## Exercise brief:
Only the lines from the start of the data through the line with "After the change." belong in the copy. Restate them word for word, minus the pictures.

## Material shown:
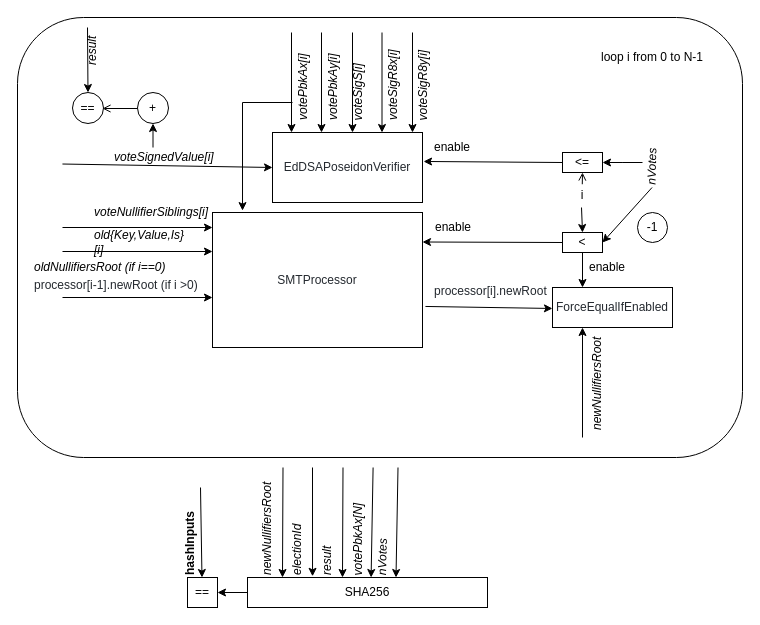
Above: circuit/circuit.drawio in vocdoni/voterollup (draw.io), before the change. Source tidied: cells renumbered, new cells numbered last; positions are measured from the earlier drawing's top-left corner, leaving out a move shared by most shapes. Both pictures are drawn from the tidied source at 100%, with x=0, y=0 at pixel (17, 17).
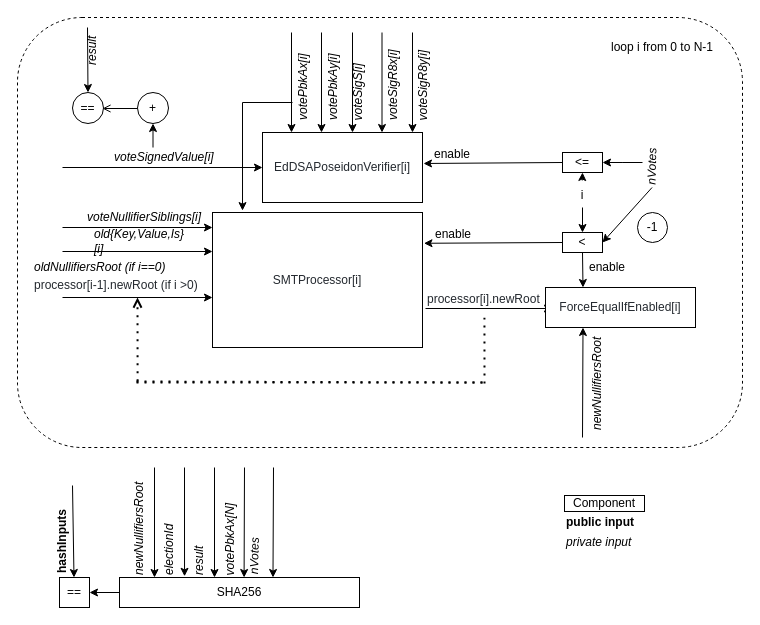
After the change.

Unchanged cells that the change refers to:
```xml
<mxCell id="17" value="&amp;lt;=" style="rounded=0;whiteSpace=wrap;html=1;align=center;" parent="1" vertex="1">
  <mxGeometry x="545" y="135" width="40" height="20" as="geometry" />
</mxCell>
<mxCell id="18" value="&amp;lt;" style="rounded=0;whiteSpace=wrap;html=1;align=center;" parent="1" vertex="1">
  <mxGeometry x="545" y="215" width="40" height="20" as="geometry" />
</mxCell>
```

Change to the diagram source:
```diff
@@
-    <mxCell id="2" style="rounded=1;whiteSpace=wrap;html=1;align=center;" parent="1" vertex="1">
-      <mxGeometry width="725" height="440" as="geometry" />
+    <mxCell id="2" style="rounded=1;whiteSpace=wrap;html=1;align=center;dashed=1;" parent="1" vertex="1">
+      <mxGeometry width="725" height="430" as="geometry" />
     </mxCell>
     <mxCell id="3" value="SHA256" style="rounded=0;whiteSpace=wrap;html=1;" parent="1" vertex="1">
-      <mxGeometry x="230" y="560" width="240" height="30" as="geometry" />
+      <mxGeometry x="102" y="560" width="240" height="30" as="geometry" />
     </mxCell>
     <mxCell id="4" style="endArrow=classic;html=1;exitX=1;exitY=1;exitDx=0;exitDy=0;" parent="1" edge="1" source="10">
       <mxGeometry relative="1" as="geometry">
-        <mxPoint x="184.5" y="560" as="targetPoint" />
+        <mxPoint x="56.5" y="560" as="targetPoint" />
       </mxGeometry>
     </mxCell>
     <mxCell id="5" value="newNullifiersRoot" style="text;html=1;strokeColor=none;fillColor=none;align=left;verticalAlign=middle;whiteSpace=wrap;rounded=0;rotation=-90;fontStyle=2;" parent="1" vertex="1">
-      <mxGeometry x="195" y="495" width="110" height="20" as="geometry" />
+      <mxGeometry x="67" y="495" width="110" height="20" as="geometry" />
     </mxCell>
     <mxCell id="6" value="electionId" style="text;html=1;strokeColor=none;fillColor=none;align=left;verticalAlign=middle;whiteSpace=wrap;rounded=0;rotation=-90;fontStyle=2;" parent="1" vertex="1">
-      <mxGeometry x="245" y="515" width="70" height="20" as="geometry" />
+      <mxGeometry x="117" y="515" width="70" height="20" as="geometry" />
     </mxCell>
     <mxCell id="7" value="result" style="text;html=1;strokeColor=none;fillColor=none;align=left;verticalAlign=middle;whiteSpace=wrap;rounded=0;rotation=-90;fontStyle=2;" parent="1" vertex="1">
-      <mxGeometry x="270" y="510" width="80" height="20" as="geometry" />
+      <mxGeometry x="142" y="510" width="80" height="20" as="geometry" />
     </mxCell>
     <mxCell id="8" value="nVotes" style="text;html=1;strokeColor=none;fillColor=none;align=left;verticalAlign=middle;whiteSpace=wrap;rounded=0;rotation=-89;fontStyle=2;" parent="1" vertex="1">
-      <mxGeometry x="340.5" y="525" width="50" height="20" as="geometry" />
+      <mxGeometry x="212.5" y="524" width="50" height="20" as="geometry" />
     </mxCell>
     <mxCell id="9" value="votePbkAx[N]" style="text;html=1;strokeColor=none;fillColor=none;align=left;verticalAlign=middle;whiteSpace=wrap;rounded=0;rotation=-90;fontStyle=2;" parent="1" vertex="1">
-      <mxGeometry x="299.5" y="510" width="81" height="20" as="geometry" />
+      <mxGeometry x="171.5" y="510" width="81" height="20" as="geometry" />
     </mxCell>
     <mxCell id="10" value="hashInputs" style="text;html=1;strokeColor=none;fillColor=none;align=left;verticalAlign=middle;whiteSpace=wrap;rounded=0;rotation=-90;fontStyle=1;" parent="1" vertex="1">
-      <mxGeometry x="128" y="505" width="90" height="20" as="geometry" />
+      <mxGeometry y="503" width="90" height="20" as="geometry" />
     </mxCell>
     <mxCell id="11" value="==" style="rounded=0;whiteSpace=wrap;html=1;" parent="1" vertex="1">
-      <mxGeometry x="170" y="560" width="30" height="30" as="geometry" />
+      <mxGeometry x="42" y="560" width="30" height="30" as="geometry" />
     </mxCell>
@@
-    <mxCell id="13" style="endArrow=classic;html=1;exitX=1;exitY=1;exitDx=0;exitDy=0;" parent="1" edge="1">
+    <mxCell id="13" style="endArrow=classic;html=1;" parent="1" edge="1">
       <mxGeometry relative="1" as="geometry">
-        <mxPoint x="265.5" y="450" as="sourcePoint" />
-        <mxPoint x="265" y="560" as="targetPoint" />
+        <mxPoint x="137" y="450" as="sourcePoint" />
+        <mxPoint x="137" y="560" as="targetPoint" />
       </mxGeometry>
     </mxCell>
     <mxCell id="14" style="endArrow=classic;html=1;entryX=0.271;entryY=-0.04;entryDx=0;entryDy=0;entryPerimeter=0;" parent="1" edge="1" target="3">
       <mxGeometry relative="1" as="geometry">
-        <mxPoint x="295" y="450" as="sourcePoint" />
+        <mxPoint x="167" y="450" as="sourcePoint" />
       </mxGeometry>
     </mxCell>
-    <mxCell id="15" style="endArrow=classic;html=1;exitX=1;exitY=1;exitDx=0;exitDy=0;" parent="1" edge="1">
+    <mxCell id="15" style="endArrow=classic;html=1;" parent="1" edge="1">
       <mxGeometry relative="1" as="geometry">
-        <mxPoint x="325.5" y="450" as="sourcePoint" />
-        <mxPoint x="325" y="560" as="targetPoint" />
+        <mxPoint x="197" y="450" as="sourcePoint" />
+        <mxPoint x="197" y="560" as="targetPoint" />
       </mxGeometry>
     </mxCell>
@@
-    <mxCell id="19" style="endArrow=classic;html=1;exitX=0;exitY=0.5;exitDx=0;exitDy=0;" parent="1" edge="1" source="18">
-      <mxGeometry relative="1" as="geometry">
-        <mxPoint x="405" y="224.5" as="targetPoint" />
-      </mxGeometry>
+    <mxCell id="19" style="endArrow=classic;html=1;exitX=0;exitY=0.5;exitDx=0;exitDy=0;entryX=1.007;entryY=0.228;entryDx=0;entryDy=0;entryPerimeter=0;" parent="1" edge="1" source="18" target="35">
+      <mxGeometry relative="1" as="geometry" />
     </mxCell>
-    <mxCell id="20" value="&lt;span style=&quot;color: rgb(36 , 41 , 47) ; font-family: , , &amp;quot;sf mono&amp;quot; , &amp;quot;menlo&amp;quot; , &amp;quot;consolas&amp;quot; , &amp;quot;liberation mono&amp;quot; , monospace ; background-color: rgb(255 , 255 , 255)&quot;&gt;EdDSAPoseidonVerifier&lt;/span&gt;" style="rounded=0;whiteSpace=wrap;html=1;align=center;" parent="1" vertex="1">
-      <mxGeometry x="255" y="115" width="150" height="70" as="geometry" />
+    <mxCell id="20" value="&lt;span style=&quot;color: rgb(36 , 41 , 47) ; font-family: , , &amp;#34;sf mono&amp;#34; , &amp;#34;menlo&amp;#34; , &amp;#34;consolas&amp;#34; , &amp;#34;liberation mono&amp;#34; , monospace ; background-color: rgb(255 , 255 , 255)&quot;&gt;EdDSAPoseidonVerifier[i]&lt;/span&gt;" style="rounded=0;whiteSpace=wrap;html=1;align=center;" parent="1" vertex="1">
+      <mxGeometry x="245" y="115" width="160" height="70" as="geometry" />
     </mxCell>
-    <mxCell id="21" style="endArrow=classic;html=1;entryX=1.007;entryY=0.414;entryDx=0;entryDy=0;exitX=0;exitY=0.5;exitDx=0;exitDy=0;entryPerimeter=0;" parent="1" edge="1" source="17" target="20">
-      <mxGeometry relative="1" as="geometry" />
+    <mxCell id="21" style="endArrow=classic;html=1;exitX=0;exitY=0.5;exitDx=0;exitDy=0;" parent="1" edge="1" source="17">
+      <mxGeometry relative="1" as="geometry">
+        <mxPoint x="406" y="146" as="targetPoint" />
+      </mxGeometry>
     </mxCell>
-    <mxCell id="22" style="endArrow=classic;html=1;entryX=0;entryY=0.5;entryDx=0;entryDy=0;exitX=0.062;exitY=0.333;exitDx=0;exitDy=0;exitPerimeter=0;" parent="1" edge="1" source="2" target="20">
-      <mxGeometry relative="1" as="geometry" />
+    <mxCell id="22" style="endArrow=classic;html=1;entryX=0;entryY=0.5;entryDx=0;entryDy=0;" parent="1" edge="1" target="20">
+      <mxGeometry relative="1" as="geometry">
+        <mxPoint x="45" y="150" as="sourcePoint" />
+      </mxGeometry>
     </mxCell>
@@
-    <mxCell id="35" value="&lt;span style=&quot;color: rgb(36 , 41 , 47) ; font-family: , , &amp;#34;sf mono&amp;#34; , &amp;#34;menlo&amp;#34; , &amp;#34;consolas&amp;#34; , &amp;#34;liberation mono&amp;#34; , monospace ; background-color: rgb(255 , 255 , 255)&quot;&gt;SMTProcessor&lt;/span&gt;" style="rounded=0;whiteSpace=wrap;html=1;align=center;" parent="1" vertex="1">
+    <mxCell id="35" value="&lt;span style=&quot;color: rgb(36 , 41 , 47) ; font-family: , , &amp;#34;sf mono&amp;#34; , &amp;#34;menlo&amp;#34; , &amp;#34;consolas&amp;#34; , &amp;#34;liberation mono&amp;#34; , monospace ; background-color: rgb(255 , 255 , 255)&quot;&gt;SMTProcessor[i]&lt;/span&gt;" style="rounded=0;whiteSpace=wrap;html=1;align=center;" parent="1" vertex="1">
       <mxGeometry x="195" y="195" width="210" height="135" as="geometry" />
     </mxCell>
@@
     <mxCell id="39" value="voteNullifierSiblings[i]" style="text;html=1;strokeColor=none;fillColor=none;align=left;verticalAlign=middle;whiteSpace=wrap;rounded=0;rotation=0;fontStyle=2;" parent="1" vertex="1">
-      <mxGeometry x="75" y="185" width="81" height="20" as="geometry" />
+      <mxGeometry x="68" y="190" width="81" height="20" as="geometry" />
     </mxCell>
     <mxCell id="40" value="old{Key,Value,Is}[i]" style="text;html=1;strokeColor=none;fillColor=none;align=left;verticalAlign=middle;whiteSpace=wrap;rounded=0;rotation=0;fontStyle=2;" parent="1" vertex="1">
-      <mxGeometry x="75" y="215" width="101" height="20" as="geometry" />
+      <mxGeometry x="75" y="214" width="101" height="20" as="geometry" />
     </mxCell>
@@
-    <mxCell id="44" style="endArrow=classic;html=1;exitX=1.014;exitY=0.696;exitDx=0;exitDy=0;exitPerimeter=0;entryX=0.863;entryY=1.033;entryDx=0;entryDy=0;entryPerimeter=0;" parent="1" edge="1" source="35" target="45">
-      <mxGeometry relative="1" as="geometry" />
+    <mxCell id="44" style="endArrow=classic;html=1;" parent="1" edge="1">
+      <mxGeometry relative="1" as="geometry">
+        <mxPoint x="408" y="291" as="sourcePoint" />
+        <mxPoint x="535" y="291" as="targetPoint" />
+      </mxGeometry>
     </mxCell>
     <mxCell id="45" value="&lt;span style=&quot;color: rgb(36 , 41 , 47) ; font-family: &amp;#34;helvetica&amp;#34; ; font-size: 12px ; font-style: normal ; font-weight: 400 ; letter-spacing: normal ; text-align: left ; text-indent: 0px ; text-transform: none ; word-spacing: 0px ; background-color: rgb(255 , 255 , 255) ; display: inline ; float: none&quot;&gt;processor[i].newRoot&lt;/span&gt;" style="text;whiteSpace=wrap;html=1;" parent="1" vertex="1">
-      <mxGeometry x="415" y="260" width="139" height="30" as="geometry" />
+      <mxGeometry x="408" y="268" width="139" height="30" as="geometry" />
     </mxCell>
@@
-    <mxCell id="47" value="&lt;span style=&quot;color: rgb(36 , 41 , 47) ; text-align: left ; background-color: rgb(255 , 255 , 255)&quot;&gt;ForceEqualIfEnabled&lt;/span&gt;" style="rounded=0;whiteSpace=wrap;html=1;align=center;" parent="1" vertex="1">
-      <mxGeometry x="535" y="270" width="120" height="40" as="geometry" />
+    <mxCell id="47" value="&lt;span style=&quot;color: rgb(36 , 41 , 47) ; text-align: left ; background-color: rgb(255 , 255 , 255)&quot;&gt;ForceEqualIfEnabled[i]&lt;/span&gt;" style="rounded=0;whiteSpace=wrap;html=1;align=center;" parent="1" vertex="1">
+      <mxGeometry x="528" y="270" width="150" height="40" as="geometry" />
     </mxCell>
@@
-    <mxCell id="50" style="endArrow=classic;html=1;entryX=0.515;entryY=0;entryDx=0;entryDy=0;entryPerimeter=0;" parent="1" edge="1" target="3">
+    <mxCell id="50" style="endArrow=classic;html=1;entryX=0.515;entryY=0;entryDx=0;entryDy=0;entryPerimeter=0;" parent="1" edge="1">
       <mxGeometry relative="1" as="geometry">
-        <mxPoint x="355.6" y="450" as="sourcePoint" />
+        <mxPoint x="227" y="450" as="sourcePoint" />
+        <mxPoint x="226.6" y="560" as="targetPoint" />
       </mxGeometry>
     </mxCell>
@@
     <mxCell id="53" value="loop i from 0 to N-1" style="text;html=1;strokeColor=none;fillColor=none;align=center;verticalAlign=middle;whiteSpace=wrap;rounded=0;" parent="1" vertex="1">
-      <mxGeometry x="575" y="30" width="120" height="20" as="geometry" />
+      <mxGeometry x="585" y="20" width="120" height="20" as="geometry" />
     </mxCell>
@@
     <mxCell id="55" style="endArrow=classic;html=1;entryX=0.5;entryY=0;entryDx=0;entryDy=0;" parent="1" edge="1" target="18">
       <mxGeometry relative="1" as="geometry">
-        <mxPoint x="564" y="190" as="sourcePoint" />
+        <mxPoint x="565" y="190" as="sourcePoint" />
       </mxGeometry>
     </mxCell>
-    <mxCell id="56" style="endArrow=none;html=1;exitX=0.5;exitY=1;exitDx=0;exitDy=0;entryX=0.779;entryY=0.379;entryDx=0;entryDy=0;entryPerimeter=0;startArrow=open;startFill=0;endFill=0;" parent="1" edge="1" source="17" target="2">
+    <mxCell id="56" style="endArrow=none;html=1;exitX=0.5;exitY=1;exitDx=0;exitDy=0;entryX=0.779;entryY=0.379;entryDx=0;entryDy=0;entryPerimeter=0;startArrow=classic;startFill=1;endFill=0;" parent="1" edge="1" source="17" target="2">
       <mxGeometry relative="1" as="geometry" />
     </mxCell>
@@
     <mxCell id="64" style="endArrow=classic;html=1;entryX=0.515;entryY=0;entryDx=0;entryDy=0;entryPerimeter=0;" parent="1" edge="1">
       <mxGeometry relative="1" as="geometry">
-        <mxPoint x="380.5" y="450" as="sourcePoint" />
-        <mxPoint x="378.5" y="560" as="targetPoint" />
+        <mxPoint x="256" y="450" as="sourcePoint" />
+        <mxPoint x="255.5" y="560" as="targetPoint" />
       </mxGeometry>
     </mxCell>
     <mxCell id="65" value="enable" style="text;html=1;strokeColor=none;fillColor=none;align=center;verticalAlign=middle;whiteSpace=wrap;rounded=0;" parent="1" vertex="1">
-      <mxGeometry x="415" y="120" width="40" height="20" as="geometry" />
+      <mxGeometry x="415" y="127" width="40" height="20" as="geometry" />
     </mxCell>
     <mxCell id="66" value="enable" style="text;html=1;strokeColor=none;fillColor=none;align=center;verticalAlign=middle;whiteSpace=wrap;rounded=0;" parent="1" vertex="1">
-      <mxGeometry x="416" y="200" width="40" height="20" as="geometry" />
+      <mxGeometry x="416" y="207" width="40" height="20" as="geometry" />
     </mxCell>
@@
+    <mxCell id="68" value="Component" style="rounded=0;whiteSpace=wrap;html=1;" parent="1" vertex="1">
+      <mxGeometry x="547" y="478" width="80" height="16" as="geometry" />
+    </mxCell>
+    <mxCell id="69" value="public input" style="text;html=1;strokeColor=none;fillColor=none;align=left;verticalAlign=middle;whiteSpace=wrap;rounded=0;rotation=0;fontStyle=1;" parent="1" vertex="1">
+      <mxGeometry x="547" y="493.5" width="90" height="22.5" as="geometry" />
+    </mxCell>
+    <mxCell id="70" value="private input" style="text;html=1;strokeColor=none;fillColor=none;align=left;verticalAlign=middle;whiteSpace=wrap;rounded=0;rotation=0;fontStyle=2;" parent="1" vertex="1">
+      <mxGeometry x="547" y="515" width="70" height="20" as="geometry" />
+    </mxCell>
+    <mxCell id="71" style="endArrow=none;dashed=1;html=1;dashPattern=1 3;strokeWidth=2;entryX=0.424;entryY=1.078;entryDx=0;entryDy=0;entryPerimeter=0;" parent="1" edge="1" target="45">
+      <mxGeometry relative="1" as="geometry">
+        <mxPoint x="467" y="366" as="sourcePoint" />
+      </mxGeometry>
+    </mxCell>
+    <mxCell id="72" style="endArrow=none;dashed=1;html=1;dashPattern=1 3;strokeWidth=2;" parent="1" edge="1">
+      <mxGeometry relative="1" as="geometry">
+        <mxPoint x="119" y="364" as="sourcePoint" />
+        <mxPoint x="465" y="365" as="targetPoint" />
+      </mxGeometry>
+    </mxCell>
+    <mxCell id="73" style="endArrow=none;dashed=1;html=1;dashPattern=1 3;strokeWidth=2;" parent="1" edge="1">
+      <mxGeometry relative="1" as="geometry">
+        <mxPoint x="119" y="365" as="sourcePoint" />
+        <mxPoint x="465" y="365" as="targetPoint" />
+      </mxGeometry>
+    </mxCell>
+    <mxCell id="74" style="endArrow=open;dashed=1;html=1;dashPattern=1 3;strokeWidth=2;endFill=0;" parent="1" edge="1">
+      <mxGeometry relative="1" as="geometry">
+        <mxPoint x="120.1" y="363.7" as="sourcePoint" />
+        <mxPoint x="120" y="280" as="targetPoint" />
+      </mxGeometry>
+    </mxCell>
```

## Exercise answer:
Above: circuit/circuit.drawio in vocdoni/voterollup (draw.io), before the change. Source tidied: cells renumbered, new cells numbered last; positions are measured from the earlier drawing's top-left corner, leaving out a move shared by most shapes. Both pictures are drawn from the tidied source at 100%, with x=0, y=0 at pixel (17, 17).
After the change.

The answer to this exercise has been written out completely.